> _ASSIGNED TASK_: The answer is every line in the data below that contains the word "html".

[User interface change data]
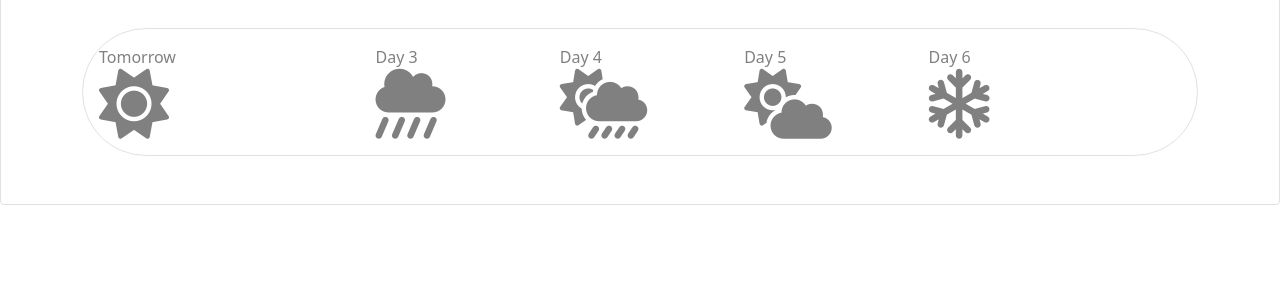
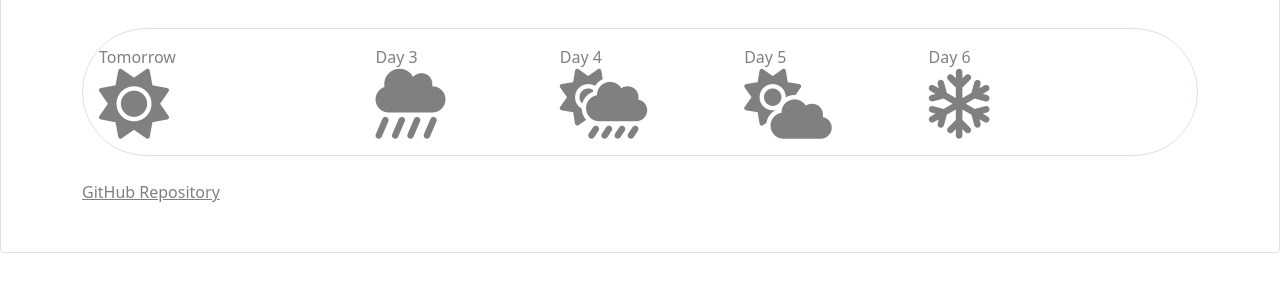
Before and after one commit to ApocalypseAnt/Apoc_Coding, a plain HTML site: page index.html in a window 1280 px wide. Shown: the part 319-610 px from the top of the page. Drawn offline with nearby package versions, Linux system fonts and the light colour scheme; no server answers.

Commit message:
Added GitHub Repository link to index.html

```diff
--- a/index.html
+++ b/index.html
@@ -111,6 +111,8 @@
         </div>
       </div>
     </div>
+    <br />
+    <a href="https://github.com/ApocalypseAnt/Apoc_Coding" target="blank">GitHub Repository</a>
     <script src="src/script.js"></script>
   </body>
 </html>
```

> _EXERCISE ANSWER_:
Before and after one commit to ApocalypseAnt/Apoc_Coding, a plain HTML site: page index.html in a window 1280 px wide. Shown: the part 319-610 px from the top of the page. Drawn offline with nearby package versions, Linux system fonts and the light colour scheme; no server answers.
Added GitHub Repository link to index.html
--- a/index.html
+++ b/index.html
 </html>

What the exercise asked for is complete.